December 12th marks a very important day in Kenya’s history. Dubbed Jamhuri Day (Swahili word for “republic”) or Independence Day, this is one of the most important national holidays in Kenya as it signifies the day Kenya became a republic. December 12 is also the date when Kenya obtained its independence from Great Britain in 1963.
Kenya was established as a republic on 12 December, 1964, however, the country also gained full independence from the United Kingdom one year earlier on 12 December, 1963 making this date very important in Kenya’s history.
Kenya’s struggle for independence started many decades ago under British rule since the late 19th century. The colonial administration opposed African demands for a greater role in the political process, and it was not until 1944 that an African was included in the colony’s legislature.
There were many disputes over land and cultural traditions, however the movement against colonial rule grew, culminating in the Mau Mau uprisings in the 1950s, during which the country was plunged into a state of emergency through most of the decade. Africans gained some social and economic concessions as a result of the uprisings, and African political participation increased in the early 1960s. Kenya gained independence on Dec. 12, 1963, and became a republic a year later, with Jomo Kenyatta as its president.

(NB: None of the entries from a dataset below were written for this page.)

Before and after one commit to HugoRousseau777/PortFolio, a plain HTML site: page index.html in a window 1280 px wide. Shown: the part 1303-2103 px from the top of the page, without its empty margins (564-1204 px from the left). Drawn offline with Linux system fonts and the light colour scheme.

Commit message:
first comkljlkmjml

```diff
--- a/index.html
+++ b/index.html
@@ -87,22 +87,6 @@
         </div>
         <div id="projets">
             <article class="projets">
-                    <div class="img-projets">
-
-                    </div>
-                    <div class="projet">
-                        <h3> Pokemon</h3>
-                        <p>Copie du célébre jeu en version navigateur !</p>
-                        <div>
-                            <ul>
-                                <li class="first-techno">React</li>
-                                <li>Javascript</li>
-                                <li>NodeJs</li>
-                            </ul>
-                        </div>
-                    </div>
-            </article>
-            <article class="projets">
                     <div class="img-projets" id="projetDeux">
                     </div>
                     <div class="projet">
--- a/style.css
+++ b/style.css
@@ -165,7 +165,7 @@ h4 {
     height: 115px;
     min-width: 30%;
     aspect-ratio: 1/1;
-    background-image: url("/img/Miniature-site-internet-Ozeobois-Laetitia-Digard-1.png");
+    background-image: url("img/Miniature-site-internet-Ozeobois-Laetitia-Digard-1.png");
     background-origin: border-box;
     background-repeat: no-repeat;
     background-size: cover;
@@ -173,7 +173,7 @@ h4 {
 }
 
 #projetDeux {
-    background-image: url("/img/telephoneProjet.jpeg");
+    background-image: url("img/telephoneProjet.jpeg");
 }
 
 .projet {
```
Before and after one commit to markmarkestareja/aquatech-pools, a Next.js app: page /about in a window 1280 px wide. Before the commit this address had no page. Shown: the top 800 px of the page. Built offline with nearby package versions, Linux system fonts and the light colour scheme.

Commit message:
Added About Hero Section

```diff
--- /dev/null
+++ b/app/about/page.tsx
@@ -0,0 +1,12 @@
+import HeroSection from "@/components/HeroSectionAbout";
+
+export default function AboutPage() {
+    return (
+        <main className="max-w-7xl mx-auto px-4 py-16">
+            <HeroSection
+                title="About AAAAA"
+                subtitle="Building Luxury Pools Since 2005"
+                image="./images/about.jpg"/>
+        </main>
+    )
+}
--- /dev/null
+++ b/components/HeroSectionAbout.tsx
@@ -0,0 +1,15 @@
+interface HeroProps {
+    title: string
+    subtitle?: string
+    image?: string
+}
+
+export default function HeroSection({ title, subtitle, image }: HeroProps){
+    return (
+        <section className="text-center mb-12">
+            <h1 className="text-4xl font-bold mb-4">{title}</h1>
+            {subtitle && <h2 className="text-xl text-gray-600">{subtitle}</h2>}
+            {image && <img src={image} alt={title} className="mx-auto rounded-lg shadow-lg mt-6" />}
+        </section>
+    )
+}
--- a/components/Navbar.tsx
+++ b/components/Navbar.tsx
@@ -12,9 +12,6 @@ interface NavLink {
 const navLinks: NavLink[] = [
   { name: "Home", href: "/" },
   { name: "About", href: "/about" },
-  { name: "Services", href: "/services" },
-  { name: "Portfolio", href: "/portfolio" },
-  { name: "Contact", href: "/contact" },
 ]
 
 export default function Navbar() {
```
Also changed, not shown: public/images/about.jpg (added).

Celebrations for this day include feasts, political speeches, parades, and dancing. Thousands of patriotic Kenyans flock the stadiums in the various cities and town for the presidential function where they enjoy various forms of entertainment with the climax of the day being the president’s speech. After here, people head back home or to various meat joints to indulge in some juicy nyama choma as they make merry.